» **To do**:
Which lines in the entries below contain the string "positif"? Show each of them in full.

» **Itemized modification records**:

===============

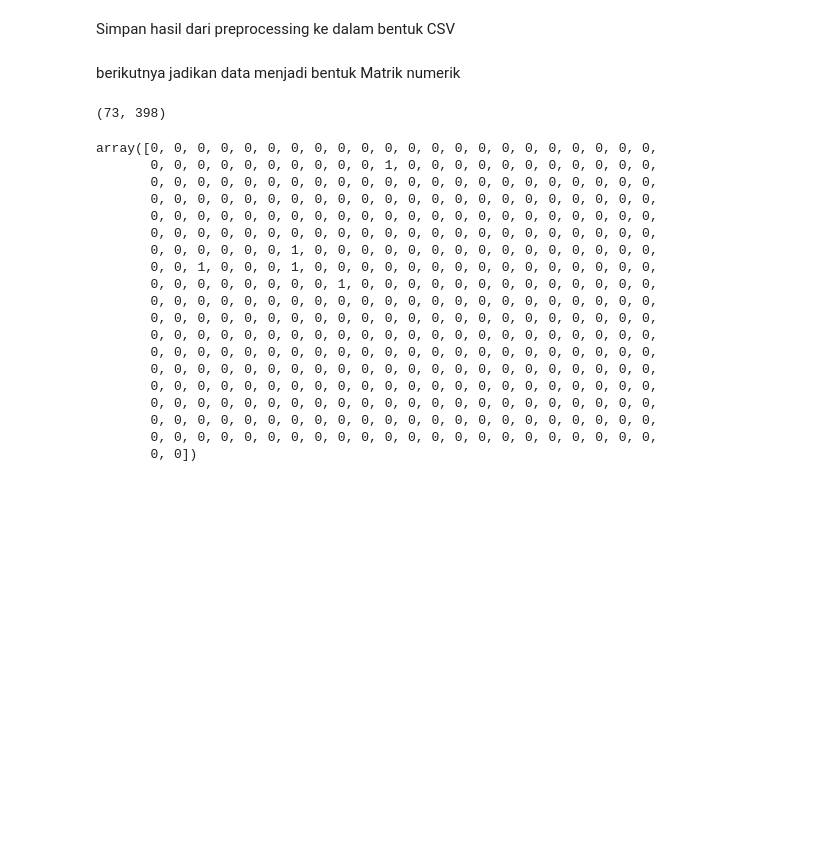
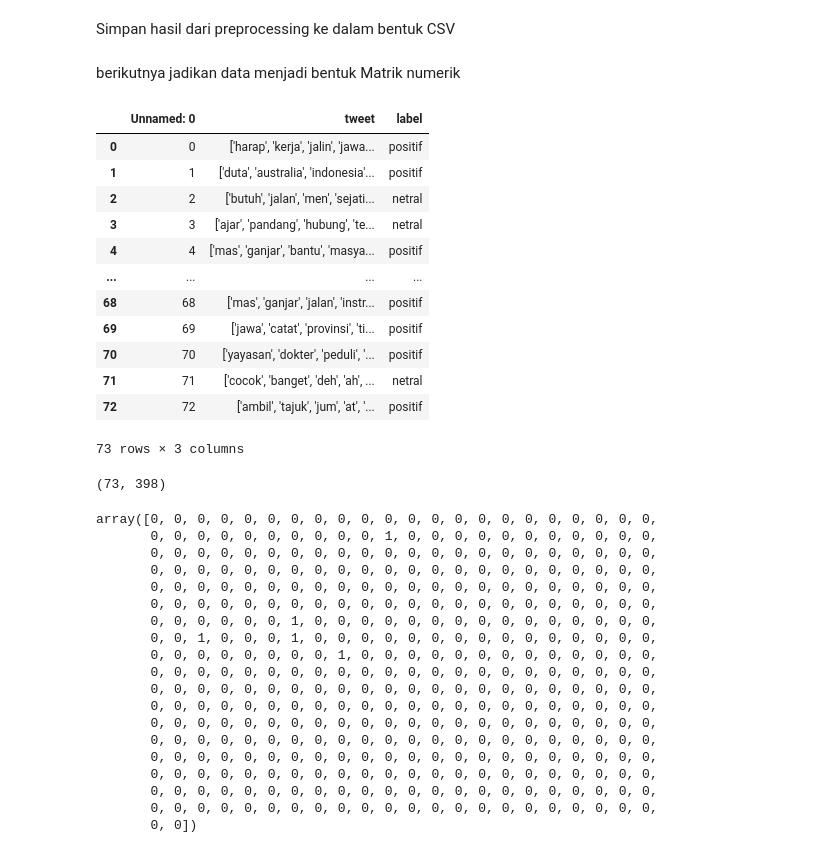
Before and after one commit to Fahmiady11/webmining, a Jupyter notebook: _build/jupyter_execute/contents/CrawlingVSM.ipynb, the cells around one changed output. Saved outputs shown, nothing was run; the diff lists cells and outputs as text; code cells hidden in the pictures; blank space fills up the shorter version.

```diff
--- a/_build/jupyter_execute/contents/CrawlingVSM.ipynb
+++ b/_build/jupyter_execute/contents/CrawlingVSM.ipynb
@@ -292,9 +292,24 @@ Simpan hasil dari preprocessing ke dalam bentuk CSV
 berikutnya jadikan data menjadi bentuk Matrik numerik
 # %%
 from sklearn.feature_extraction.text import TfidfTransformer, TfidfVectorizer, CountVectorizer
-dataTextPre = pd.read_csv('/content/drive/MyDrive/webmining/webmining/contents/preprocessing.csv')
+dataTextPre = pd.read_excel('/content/drive/MyDrive/webmining/webmining/contents/preprocessing.xlsx')
 vectorizer = CountVectorizer(min_df=1)
 bag = vectorizer.fit_transform(dataTextPre['tweet'])
+dataTextPre
+# %% [output]
+|  | Unnamed: 0 | tweet | label |
+| 0 | 0 | ['harap', 'kerja', 'jalin', 'jawa... | positif |
+| 1 | 1 | ['duta', 'australia', 'indonesia'... | positif |
+| 2 | 2 | ['butuh', 'jalan', 'men', 'sejati... | netral |
+| 3 | 3 | ['ajar', 'pandang', 'hubung', 'te... | netral |
+| 4 | 4 | ['mas', 'ganjar', 'bantu', 'masya... | positif |
+| ... | ... | ... | ... |
+| 68 | 68 | ['mas', 'ganjar', 'jalan', 'instr... | positif |
+| 69 | 69 | ['jawa', 'catat', 'provinsi', 'ti... | positif |
+| 70 | 70 | ['yayasan', 'dokter', 'peduli', '... | positif |
+| 71 | 71 | ['cocok', 'banget', 'deh', 'ah', ... | netral |
+| 72 | 72 | ['ambil', 'tajuk', 'jum', 'at', '... | positif |
+73 rows × 3 columns
 # %%
 matrik_vsm=bag.toarray()
 matrik_vsm.shape
```
Also changed, not shown: parts of 17 cells of this notebook, 10 other files.
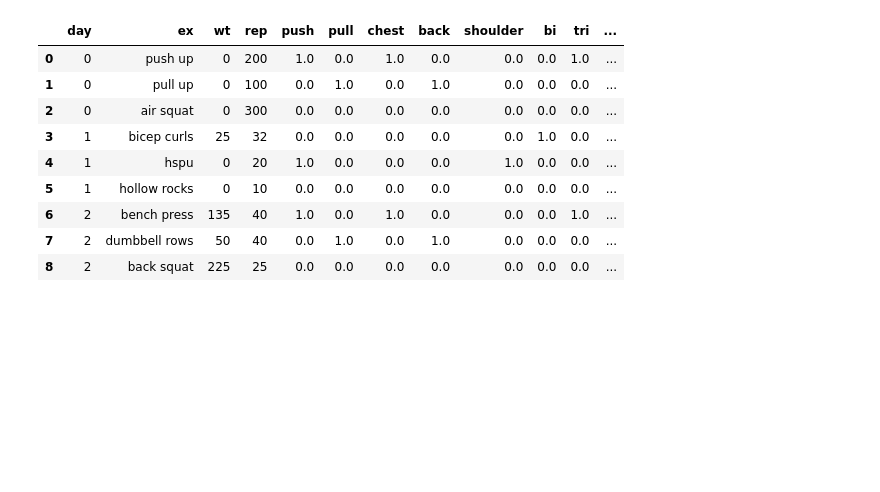
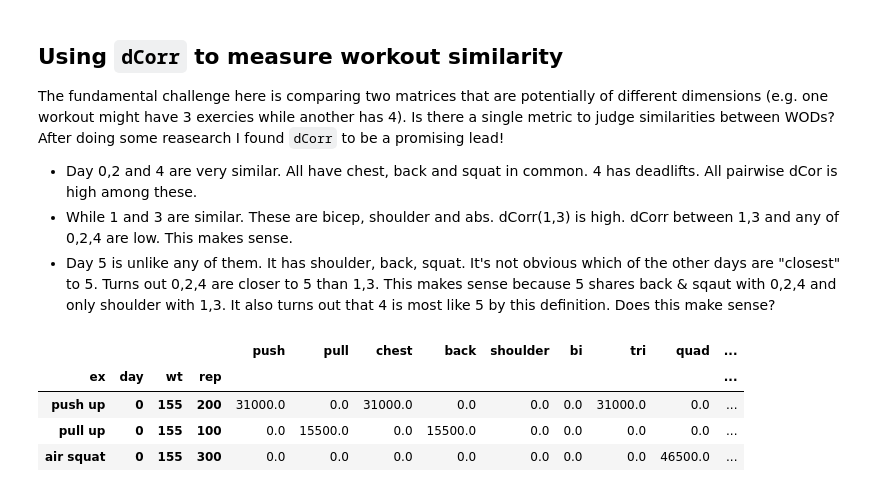
Before and after one commit to AI-AF/autowod, a Jupyter notebook: notebooks/demo1.ipynb, the cells around one changed output. Drawn from its saved outputs; the diff is of its cells as text; code cells hidden in the pictures; blank space fills up the shorter version.

```diff
--- a/notebooks/demo1.ipynb
+++ b/notebooks/demo1.ipynb
@@ -4,0 +16,5 @@ df = pd.read_csv('../data/demo1.csv')
+# %%
+df = pd.read_csv('../data/demo1.csv')
+df['vol'] = df['wt']*df['rep']
+df = df.fillna(0).set_index(['ex', 'day', 'wt', 'rep'])
+df = df.multiply(df['vol'], axis='index').drop(columns=['vol'])
@@ -5,13 +64,16 @@ df = pd.read_csv('../data/demo1.csv')
+# %% [markdown]
+## Using `dCorr` to measure workout similarity
+
+The fundamental challenge here is comparing two matrices that are potentially of different dimensions (e.g. one workout might have 3 exercies while another has 4). Is there a single metric to judge similarities between WODs? After doing some reasearch I found `dCorr` to be a promising lead!
+
+- Day 0,2 and 4 are very similar. All have chest, back and squat in common. 4 has deadlifts. All pairwise dCor is high among these.
+- While 1 and 3 are similar. These are bicep, shoulder and abs. dCorr(1,3) is high. dCorr between 1,3 and any of 0,2,4 are low. This makes sense.
+- Day 5 is unlike any of them. It has shoulder, back, squat. It's not obvious which of the other days are "closest" to 5. Turns out 0,2,4 are closer to 5 than 1,3. This makes sense because 5 shares back & sqaut with 0,2,4 and only shoulder with 1,3. It also turns out that 4 is most like 5 by this definition. Does this make sense?
 # %%
-df.fillna(0)
+df.query('day==0')
 # %% [output]
-|  | day | ex | wt | rep | push | pull | chest | back | shoulder | bi | tri | ... |
-| 0 | 0 | push up | 0 | 200 | 1.0 | 0.0 | 1.0 | 0.0 | 0.0 | 0.0 | 1.0 | ... |
-| 1 | 0 | pull up | 0 | 100 | 0.0 | 1.0 | 0.0 | 1.0 | 0.0 | 0.0 | 0.0 | ... |
-| 2 | 0 | air squat | 0 | 300 | 0.0 | 0.0 | 0.0 | 0.0 | 0.0 | 0.0 | 0.0 | ... |
-| 3 | 1 | bicep curls | 25 | 32 | 0.0 | 0.0 | 0.0 | 0.0 | 0.0 | 1.0 | 0.0 | ... |
-| 4 | 1 | hspu | 0 | 20 | 1.0 | 0.0 | 0.0 | 0.0 | 1.0 | 0.0 | 0.0 | ... |
-| 5 | 1 | hollow rocks | 0 | 10 | 0.0 | 0.0 | 0.0 | 0.0 | 0.0 | 0.0 | 0.0 | ... |
-| 6 | 2 | bench press | 135 | 40 | 1.0 | 0.0 | 1.0 | 0.0 | 0.0 | 0.0 | 1.0 | ... |
-| 7 | 2 | dumbbell rows | 50 | 40 | 0.0 | 1.0 | 0.0 | 1.0 | 0.0 | 0.0 | 0.0 | ... |
-| 8 | 2 | back squat | 225 | 25 | 0.0 | 0.0 | 0.0 | 0.0 | 0.0 | 0.0 | 0.0 | ... |
+|  |  |  |  | push | pull | chest | back | shoulder | bi | tri | quad | ... |
+| ex | day | wt | rep |  |  |  |  |  |  |  |  | ... |
+| push up | 0 | 155 | 200 | 31000.0 | 0.0 | 31000.0 | 0.0 | 0.0 | 0.0 | 31000.0 | 0.0 | ... |
+| pull up | 0 | 155 | 100 | 0.0 | 15500.0 | 0.0 | 15500.0 | 0.0 | 0.0 | 0.0 | 0.0 | ... |
+| air squat | 0 | 155 | 300 | 0.0 | 0.0 | 0.0 | 0.0 | 0.0 | 0.0 | 0.0 | 46500.0 | ... |
```
Also changed, not shown: parts of 13 cells of this notebook, 2 other files.
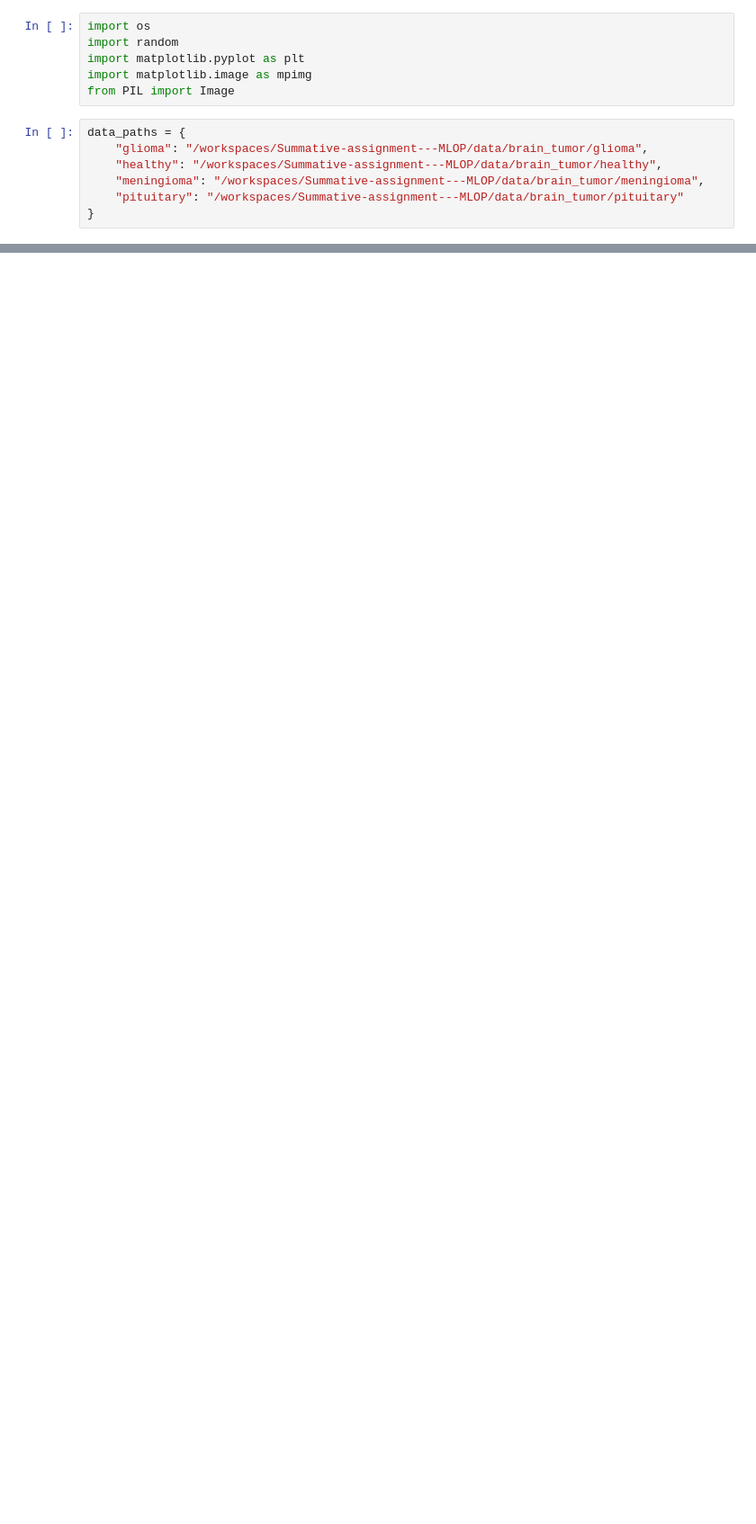
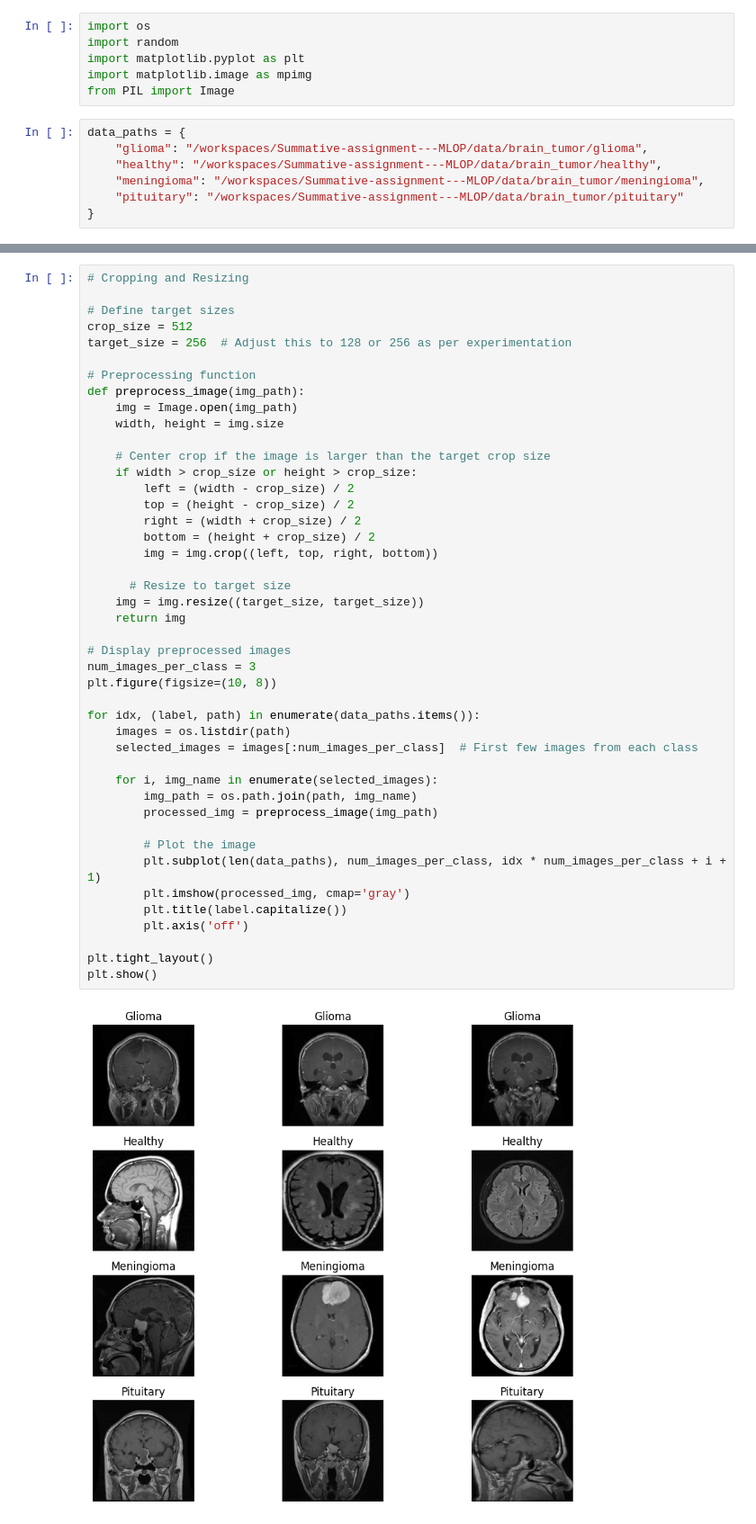
Before and after one commit to cgyireh1/Summative-assignment---MLOP, a Jupyter notebook: notebook/file.ipynb, the cells around one changed output, grey strips where cells are left out. Shown: that part at 90% size. Saved outputs shown, nothing was run; the diff lists cells and outputs as text; blank space fills up the shorter version.

Commit message:
cropping  and resizing

```diff
--- a/notebook/file.ipynb
+++ b/notebook/file.ipynb
@@ -37,0 +41,46 @@ plt.show()
+# %%
+# Cropping and Resizing
+
+# Define target sizes
+crop_size = 512
+target_size = 256  # Adjust this to 128 or 256 as per experimentation
+
+# Preprocessing function
+def preprocess_image(img_path):
+    img = Image.open(img_path)
+    width, height = img.size
+
+    # Center crop if the image is larger than the target crop size
+    if width > crop_size or height > crop_size:
+        left = (width - crop_size) / 2
+        top = (height - crop_size) / 2
+        right = (width + crop_size) / 2
+        bottom = (height + crop_size) / 2
+        img = img.crop((left, top, right, bottom))
+
+      # Resize to target size
+    img = img.resize((target_size, target_size))
+    return img
+
+# Display preprocessed images
+num_images_per_class = 3
+plt.figure(figsize=(10, 8))
+
+for idx, (label, path) in enumerate(data_paths.items()):
+    images = os.listdir(path)
+    selected_images = images[:num_images_per_class]  # First few images from each class
+
+    for i, img_name in enumerate(selected_images):
+        img_path = os.path.join(path, img_name)
+        processed_img = preprocess_image(img_path)
+
+        # Plot the image
+        plt.subplot(len(data_paths), num_images_per_class, idx * num_images_per_class + i + 1)
+        plt.imshow(processed_img, cmap='gray')
+        plt.title(label.capitalize())
+        plt.axis('off')
+
+plt.tight_layout()
+plt.show()
+# %% [output]
+[figure, added]
```
Also changed, not shown: parts of 1 cell of this notebook.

===============

» **Solved problem**:
+| 0 | 0 | ['harap', 'kerja', 'jalin', 'jawa... | positif |
+| 1 | 1 | ['duta', 'australia', 'indonesia'... | positif |
+| 4 | 4 | ['mas', 'ganjar', 'bantu', 'masya... | positif |
+| 68 | 68 | ['mas', 'ganjar', 'jalan', 'instr... | positif |
+| 69 | 69 | ['jawa', 'catat', 'provinsi', 'ti... | positif |
+| 70 | 70 | ['yayasan', 'dokter', 'peduli', '... | positif |
+| 72 | 72 | ['ambil', 'tajuk', 'jum', 'at', '... | positif |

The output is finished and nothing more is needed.